Special interest groups have long relied on the National Environmental Policy Act of 1969 (NEPA) to delay or halt domestic oil and gas development. Now, reversing decades of policy and practice, the federal government (e.g. the Department of Agriculture's Forest Service and the Department of Interior's Bureau of Land Management) seems to be playing along with the environmentalists' strategy. The government apparently has determined to apply NEPA not only to the availability of federal lands for oil and gas development, but also to the grant of specific oil and gas leases and perhaps even for mere access to drill individual wells. This new policy needlessly pits the government against mineral rights holders. Oddly, at a time when the country clearly needs different energy infrastructure and resources, the government is using NEPA to avoid engagement on the substantive questions and as a vehicle for delay.

The evidence of a policy shift is clear.

All wells are subject to various state and federal environmental controls and substantive standards. The lawsuits and settlements noted above are not about whether those substantive standards or controls adequately protect the environment. Rather, they are lawsuits over whether and how many "environmental impact" studies must be performed prior to drilling a well. This is irrational.

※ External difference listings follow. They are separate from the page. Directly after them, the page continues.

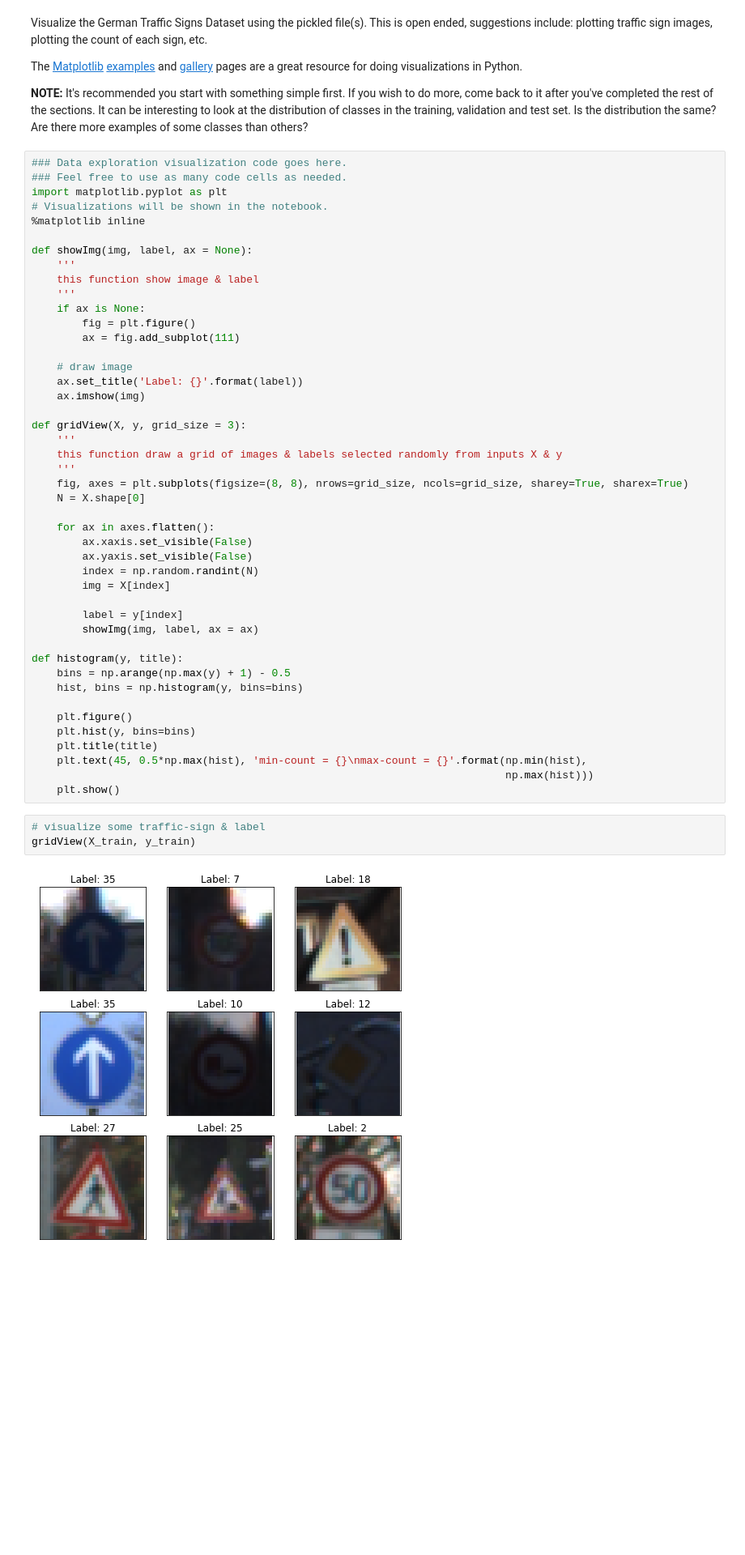
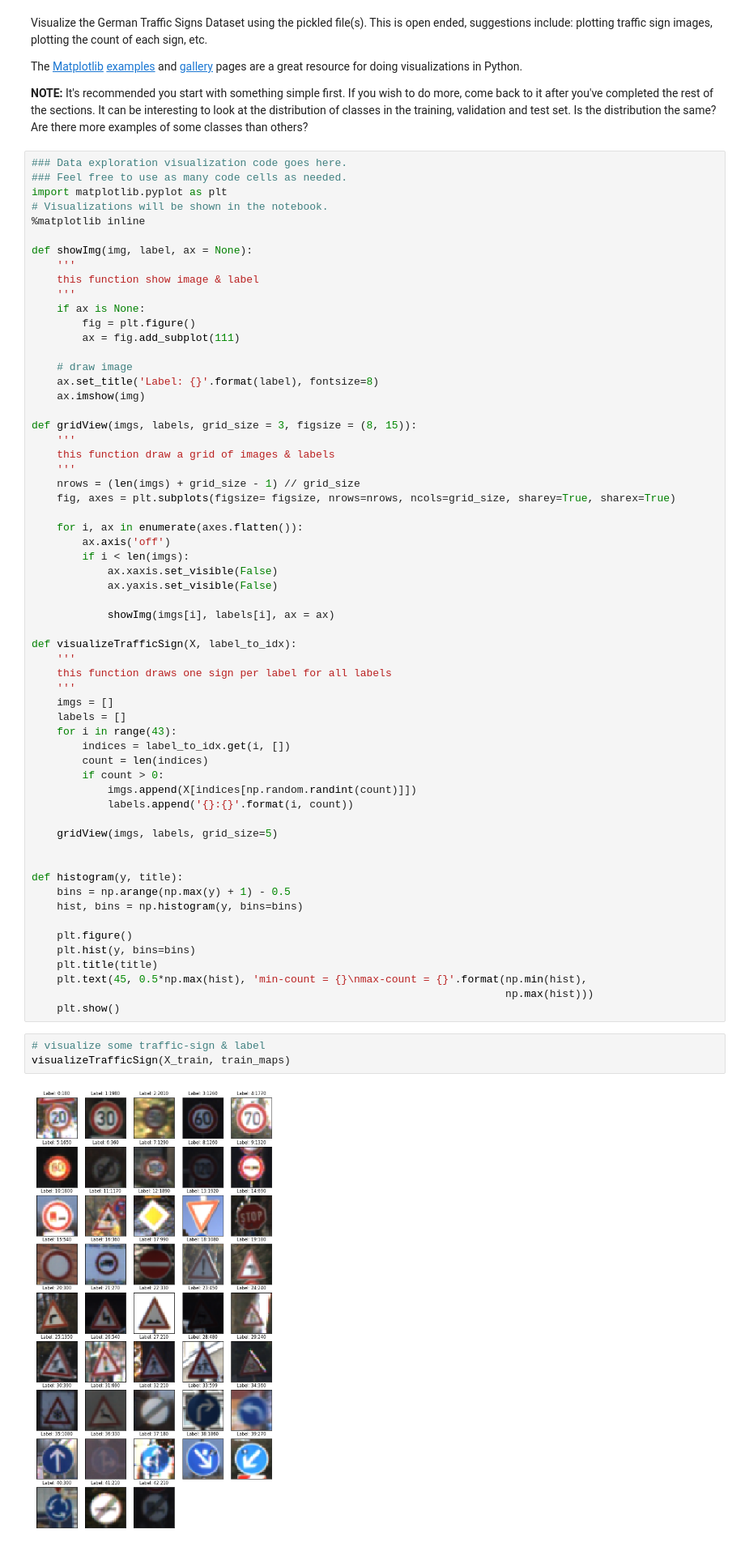
Before and after one commit to minh84/udacity_carnd, a Jupyter notebook: CarND-Traffic-Sign-Classifier-P2/Traffic_Sign_Classifier.ipynb, the cells around one changed output. Shown: that part at 81% size. Cells and saved outputs as stored; diff of their text form; blank space fills up the shorter version.

```diff
--- a/CarND-Traffic-Sign-Classifier-P2/Traffic_Sign_Classifier.ipynb
+++ b/CarND-Traffic-Sign-Classifier-P2/Traffic_Sign_Classifier.ipynb
@@ -119,24 +138,39 @@ def showImg(img, label, ax = None):
         ax = fig.add_subplot(111)
 
     # draw image
-    ax.set_title('Label: {}'.format(label))
+    ax.set_title('Label: {}'.format(label), fontsize=8)
     ax.imshow(img)
 
-def gridView(X, y, grid_size = 3):
+def gridView(imgs, labels, grid_size = 3, figsize = (8, 15)):
     '''
-    this function draw a grid of images & labels selected randomly from inputs X & y
+    this function draw a grid of images & labels
     '''
-    fig, axes = plt.subplots(figsize=(8, 8), nrows=grid_size, ncols=grid_size, sharey=True, sharex=True)
-    N = X.shape[0]
+    nrows = (len(imgs) + grid_size - 1) // grid_size
+    fig, axes = plt.subplots(figsize= figsize, nrows=nrows, ncols=grid_size, sharey=True, sharex=True)
 
-    for ax in axes.flatten():
-        ax.xaxis.set_visible(False)
-        ax.yaxis.set_visible(False)
-        index = np.random.randint(N)
-        img = X[index]
+    for i, ax in enumerate(axes.flatten()):
+        ax.axis('off')
+        if i < len(imgs):
+            ax.xaxis.set_visible(False)
+            ax.yaxis.set_visible(False)
 
-        label = y[index]
-        showImg(img, label, ax = ax)
+            showImg(imgs[i], labels[i], ax = ax)
+
+def visualizeTrafficSign(X, label_to_idx):
+    '''
+    this function draws one sign per label for all labels
+    '''
+    imgs = []
+    labels = []
+    for i in range(43):
+        indices = label_to_idx.get(i, [])
+        count = len(indices)
+        if count > 0:
+            imgs.append(X[indices[np.random.randint(count)]])
+            labels.append('{}:{}'.format(i, count))
+
+    gridView(imgs, labels, grid_size=5)
+
 
 def histogram(y, title):
     bins = np.arange(np.max(y) + 1) - 0.5
@@ -150,9 +184,9 @@ def histogram(y, title):
     plt.show()
 # %%
 # visualize some traffic-sign & label
-gridView(X_train, y_train)
+visualizeTrafficSign(X_train, train_maps)
 # %% [output]
-[figure, old version]
+[figure, new version]
 # %%
 # visualize histogram of labels
 histogram(y_train, 'Histogram of training labels')
```
Also changed, not shown: parts of 15 cells of this notebook, 1 other file.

We can keep on importing oil and burning coal for electricity, or we can change. Engagement and debate on whether domestic drilling and greater energy independence is, on balance, for good or ill is welcome. Delay in engagement to perform "environmental impact studies" is just delay for its own sake, irrational, wasteful, and the opposite of change.